Reproduce the entire listing exactly as written, apart from its pictures.

━━━ Supplied data ━━━

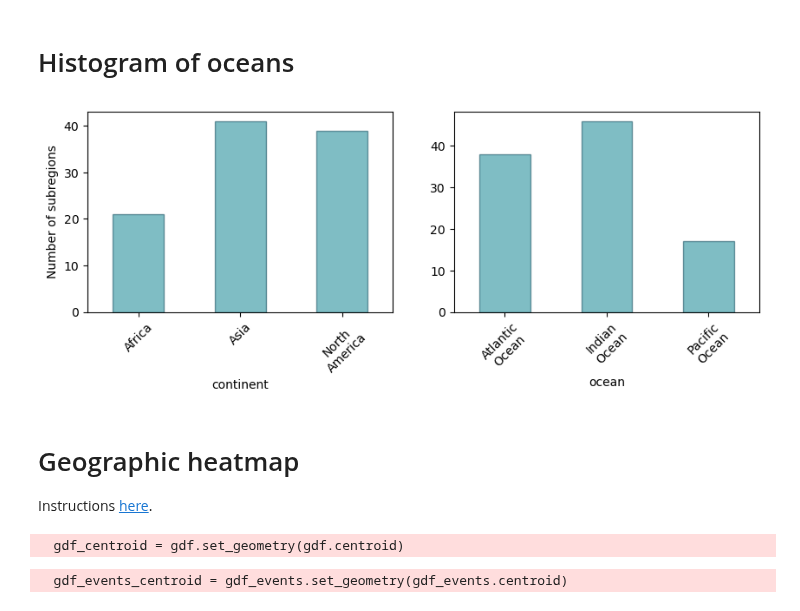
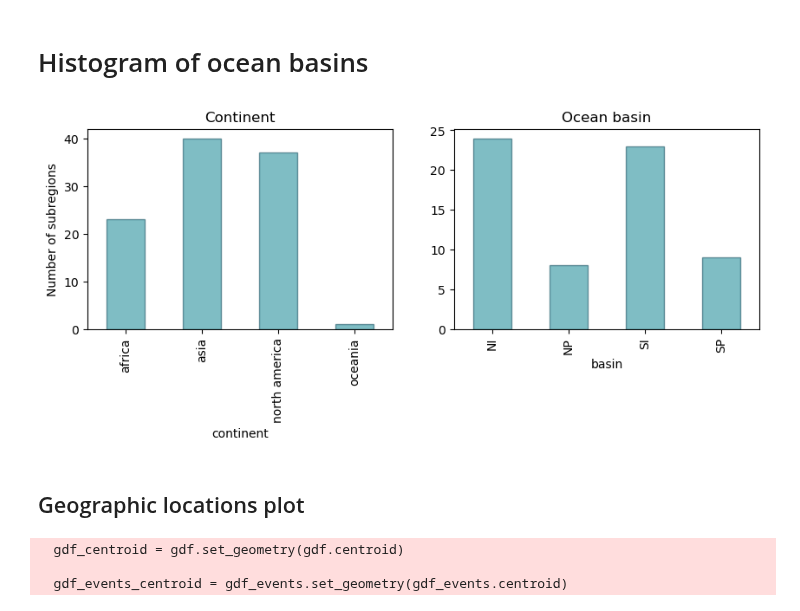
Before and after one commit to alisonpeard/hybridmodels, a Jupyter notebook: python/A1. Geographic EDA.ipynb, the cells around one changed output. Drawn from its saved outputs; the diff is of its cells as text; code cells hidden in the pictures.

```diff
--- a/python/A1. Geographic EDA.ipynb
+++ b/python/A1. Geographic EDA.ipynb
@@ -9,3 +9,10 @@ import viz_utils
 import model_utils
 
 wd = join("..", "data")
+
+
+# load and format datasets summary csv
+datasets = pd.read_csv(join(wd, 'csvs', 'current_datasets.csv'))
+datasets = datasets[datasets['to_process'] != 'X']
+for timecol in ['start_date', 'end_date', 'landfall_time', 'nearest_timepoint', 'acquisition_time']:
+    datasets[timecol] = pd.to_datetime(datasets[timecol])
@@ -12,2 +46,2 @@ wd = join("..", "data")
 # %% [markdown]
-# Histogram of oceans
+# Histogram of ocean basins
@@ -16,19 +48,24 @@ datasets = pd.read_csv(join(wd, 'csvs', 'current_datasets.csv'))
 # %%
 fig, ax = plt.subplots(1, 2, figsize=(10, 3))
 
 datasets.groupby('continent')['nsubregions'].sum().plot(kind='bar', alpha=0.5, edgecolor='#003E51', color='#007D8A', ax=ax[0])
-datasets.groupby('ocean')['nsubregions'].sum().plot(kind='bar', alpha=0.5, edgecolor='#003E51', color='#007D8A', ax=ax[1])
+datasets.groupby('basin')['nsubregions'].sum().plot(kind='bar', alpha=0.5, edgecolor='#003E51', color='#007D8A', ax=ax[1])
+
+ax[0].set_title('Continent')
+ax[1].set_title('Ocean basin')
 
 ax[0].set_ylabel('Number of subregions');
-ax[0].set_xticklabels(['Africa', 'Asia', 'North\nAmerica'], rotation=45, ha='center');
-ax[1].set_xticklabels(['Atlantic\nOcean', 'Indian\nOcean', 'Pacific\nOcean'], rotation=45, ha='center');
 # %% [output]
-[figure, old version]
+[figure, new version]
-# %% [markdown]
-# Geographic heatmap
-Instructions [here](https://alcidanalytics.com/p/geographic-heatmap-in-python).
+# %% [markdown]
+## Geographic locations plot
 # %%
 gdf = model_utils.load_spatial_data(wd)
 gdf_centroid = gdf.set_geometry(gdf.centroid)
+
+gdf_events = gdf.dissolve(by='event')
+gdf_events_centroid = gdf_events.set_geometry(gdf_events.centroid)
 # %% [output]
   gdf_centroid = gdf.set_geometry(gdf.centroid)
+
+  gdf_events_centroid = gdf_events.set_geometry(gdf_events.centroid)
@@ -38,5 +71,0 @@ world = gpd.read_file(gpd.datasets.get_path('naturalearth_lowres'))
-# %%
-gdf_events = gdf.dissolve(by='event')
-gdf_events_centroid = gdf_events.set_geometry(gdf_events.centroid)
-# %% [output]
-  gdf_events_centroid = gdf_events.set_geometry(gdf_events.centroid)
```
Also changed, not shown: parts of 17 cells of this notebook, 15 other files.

━━━

### Output for this exercise
Before and after one commit to alisonpeard/hybridmodels, a Jupyter notebook: python/A1. Geographic EDA.ipynb, the cells around one changed output. Drawn from its saved outputs; the diff is of its cells as text; code cells hidden in the pictures.

```diff
--- a/python/A1. Geographic EDA.ipynb
+++ b/python/A1. Geographic EDA.ipynb
@@ -9,3 +9,10 @@ import viz_utils
 import model_utils
 
 wd = join("..", "data")
+
+
+# load and format datasets summary csv
+datasets = pd.read_csv(join(wd, 'csvs', 'current_datasets.csv'))
+datasets = datasets[datasets['to_process'] != 'X']
+for timecol in ['start_date', 'end_date', 'landfall_time', 'nearest_timepoint', 'acquisition_time']:
+    datasets[timecol] = pd.to_datetime(datasets[timecol])
@@ -12,2 +46,2 @@ wd = join("..", "data")
 # %% [markdown]
-# Histogram of oceans
+# Histogram of ocean basins
@@ -16,19 +48,24 @@ datasets = pd.read_csv(join(wd, 'csvs', 'current_datasets.csv'))
 # %%
 fig, ax = plt.subplots(1, 2, figsize=(10, 3))
 
 datasets.groupby('continent')['nsubregions'].sum().plot(kind='bar', alpha=0.5, edgecolor='#003E51', color='#007D8A', ax=ax[0])
-datasets.groupby('ocean')['nsubregions'].sum().plot(kind='bar', alpha=0.5, edgecolor='#003E51', color='#007D8A', ax=ax[1])
+datasets.groupby('basin')['nsubregions'].sum().plot(kind='bar', alpha=0.5, edgecolor='#003E51', color='#007D8A', ax=ax[1])
+
+ax[0].set_title('Continent')
+ax[1].set_title('Ocean basin')
 
 ax[0].set_ylabel('Number of subregions');
-ax[0].set_xticklabels(['Africa', 'Asia', 'North\nAmerica'], rotation=45, ha='center');
-ax[1].set_xticklabels(['Atlantic\nOcean', 'Indian\nOcean', 'Pacific\nOcean'], rotation=45, ha='center');
 # %% [output]
-[figure, old version]
+[figure, new version]
-# %% [markdown]
-# Geographic heatmap
-Instructions [here](https://alcidanalytics.com/p/geographic-heatmap-in-python).
+# %% [markdown]
+## Geographic locations plot
 # %%
 gdf = model_utils.load_spatial_data(wd)
 gdf_centroid = gdf.set_geometry(gdf.centroid)
+
+gdf_events = gdf.dissolve(by='event')
+gdf_events_centroid = gdf_events.set_geometry(gdf_events.centroid)
 # %% [output]
   gdf_centroid = gdf.set_geometry(gdf.centroid)
+
+  gdf_events_centroid = gdf_events.set_geometry(gdf_events.centroid)
@@ -38,5 +71,0 @@ world = gpd.read_file(gpd.datasets.get_path('naturalearth_lowres'))
-# %%
-gdf_events = gdf.dissolve(by='event')
-gdf_events_centroid = gdf_events.set_geometry(gdf_events.centroid)
-# %% [output]
-  gdf_events_centroid = gdf_events.set_geometry(gdf_events.centroid)
```
Also changed, not shown: parts of 17 cells of this notebook, 15 other files.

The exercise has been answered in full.